FREDERIC: Absolutely, absolutely. And a lot of big guys are on Spreaker, and Speaker has its own app, too. Basically, we got on it because we wanted A) to be on another platform, B) to get on iHeartRadio. And I mean, the first plan starts at five bucks, $5, and you have 100 hours worth of content that you can have on it. So it is more than enough, it’s really more than enough hours.
KIM: It’s $5? I didn’t even realize that! I feel like I was being a bit stingy now, because I stuck with the free one. No wonder they’re telling me my memory is full. I know what I’m doing this afternoon now!

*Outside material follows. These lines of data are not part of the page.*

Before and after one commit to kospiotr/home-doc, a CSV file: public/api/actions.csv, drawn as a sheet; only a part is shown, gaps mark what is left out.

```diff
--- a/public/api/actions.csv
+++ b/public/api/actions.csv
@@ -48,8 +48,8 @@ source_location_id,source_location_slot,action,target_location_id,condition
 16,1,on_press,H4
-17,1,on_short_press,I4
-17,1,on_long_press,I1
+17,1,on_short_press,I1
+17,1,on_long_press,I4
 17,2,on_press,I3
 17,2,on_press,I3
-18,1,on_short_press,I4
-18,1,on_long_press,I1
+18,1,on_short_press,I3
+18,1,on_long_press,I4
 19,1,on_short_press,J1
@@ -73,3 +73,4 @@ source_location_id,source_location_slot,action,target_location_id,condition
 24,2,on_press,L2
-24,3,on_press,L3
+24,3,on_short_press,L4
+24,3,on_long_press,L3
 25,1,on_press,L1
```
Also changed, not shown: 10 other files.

FREDERIC: Yeah! It’s $5 a month. And after you get 100 followers, you can get on iHeartRadio. And right now, just this morning, we were – we got on last week on Spreaker, and we’re at thirty six followers, right now. So we’re almost – we’re almost one-third there. We want to get on iHeartRadio as quickly as we can!
KIM: All right, well ping me that link, and I’ll make sure that it’s in the show notes. But you’ll reach 100 before this episode goes out, but I will make sure to give you 37 as soon as we are done recording here.

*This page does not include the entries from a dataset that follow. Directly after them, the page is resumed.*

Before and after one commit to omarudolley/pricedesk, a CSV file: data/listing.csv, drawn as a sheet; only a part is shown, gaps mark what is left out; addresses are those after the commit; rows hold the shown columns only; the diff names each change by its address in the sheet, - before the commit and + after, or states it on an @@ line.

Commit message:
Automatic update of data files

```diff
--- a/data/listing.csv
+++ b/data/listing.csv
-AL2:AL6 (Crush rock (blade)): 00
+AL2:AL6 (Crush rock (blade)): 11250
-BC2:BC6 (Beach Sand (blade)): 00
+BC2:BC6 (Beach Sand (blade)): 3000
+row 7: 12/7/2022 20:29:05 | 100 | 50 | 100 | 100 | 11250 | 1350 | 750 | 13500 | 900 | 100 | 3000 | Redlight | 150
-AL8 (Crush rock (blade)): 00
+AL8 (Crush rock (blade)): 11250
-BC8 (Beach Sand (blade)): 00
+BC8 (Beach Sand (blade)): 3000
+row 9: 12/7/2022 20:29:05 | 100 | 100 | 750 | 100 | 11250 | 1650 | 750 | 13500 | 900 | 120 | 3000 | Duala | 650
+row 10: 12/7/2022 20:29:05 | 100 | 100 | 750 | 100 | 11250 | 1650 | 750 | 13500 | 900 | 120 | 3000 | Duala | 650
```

FREDERIC: Okay, yeah, thank you!
KIM: Well, Frederic. This has been entirely – I don’t even know what to say – full of so much valuable information, and golden nuggets, and all that good stuff. Where can listeners find you? I know you have to the podcast, you have a website. But where can they find to you to connect, and learn more, and collaborate in the future?

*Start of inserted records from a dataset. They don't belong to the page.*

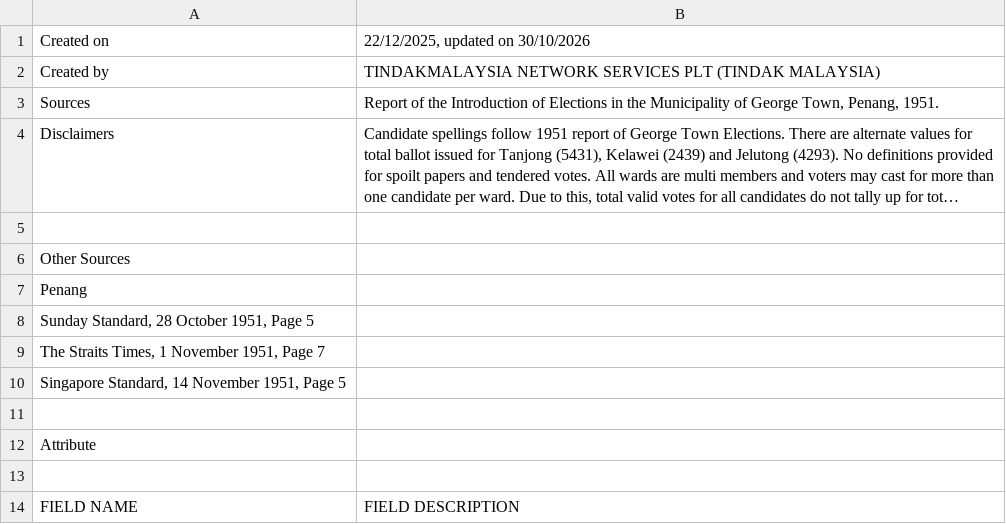
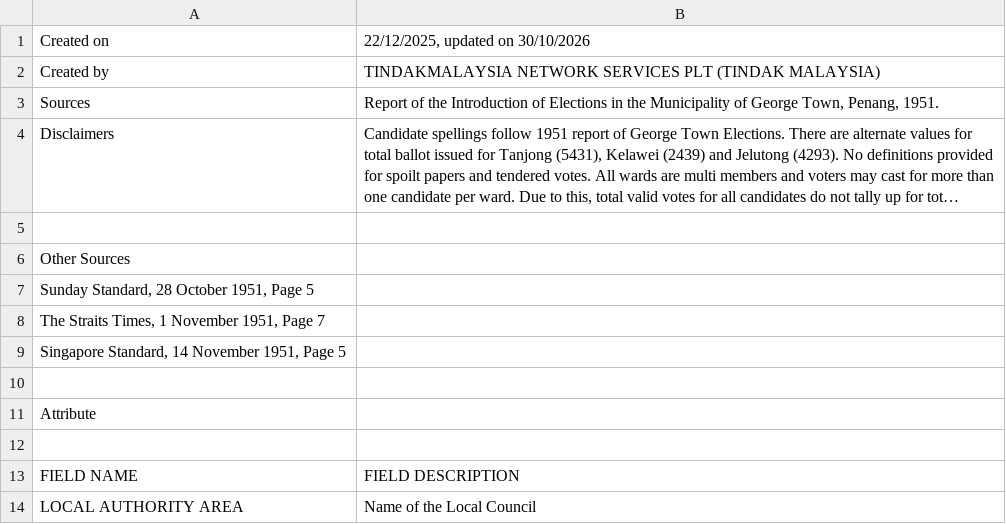
Before and after one commit to TindakMalaysia/LOCAL-GOVERNMENT-ELECTIONS, a CSV file: 1951-MALAYA-LOCAL-GOVERNMENT-ELECTIONS/METADATA/1951_LOCAL_GOVERNMENT_ELECTIONS_METADATA_PENANG.csv, drawn as a sheet; only a part is shown; the shorter side is filled out with more unchanged rows; long unchanged cells end in …; the diff names each change by its address in the sheet, - before the commit and + after, or states it on an @@ line.

Commit message:
Update 1951_LOCAL_GOVERNMENT_ELECTIONS_METADATA_PENANG.csv

```diff
--- a/1951-MALAYA-LOCAL-GOVERNMENT-ELECTIONS/METADATA/1951_LOCAL_GOVERNMENT_ELECTIONS_METADATA_PENANG.csv
+++ b/1951-MALAYA-LOCAL-GOVERNMENT-ELECTIONS/METADATA/1951_LOCAL_GOVERNMENT_ELECTIONS_METADATA_PENANG.csv
-row 7: Penang
```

FREDERIC: FredericBye.com. Frederic with a “c”. Bye like “bye-bye” – dot com. Everything is there – all the podcasts are there, social media is there, just everything about me is there. It’s really that simple.
KIM: It really is that simple. That’s awesome. That’s why you stopped changing the name of your network and stuck with your name.
FREDERIC: Yeah, yeah. That’s one thing I really want to do because – I’ve learned this through learning about the business of being an author. Because they say, “Do you brand your business, or do you brand your name?” And I know this is Hay House representative said, “You better brand your name – because in the future, if you want to change, then your name is your name. But you can change, you can morph into something else. You have the freedom to morph into something else.” This is why my show is “The Frederic Byé Show”. So, yeah.
KIM: I absolutely agree. However, it’s not going to become “The Kim Sutton Show” as far as I know. I love “Positive Productivity” and what I’m doing. So who knows? Maybe there will be a “Kim Sutton Show” in the future – I can’t even imagine what I’d talk about there. (Because you listeners already hear more than you probably should on this show. Just go back through some of the odd-numbered episodes to find stories of what goes on in the Sutton house in real life.)
Well, thank you again, Frederic. And it’s been awesome.
FREDERIC: Well, thank you very much.
KIM: And listeners, you can find the show notes, again, at TheKimSutton.com/PP048.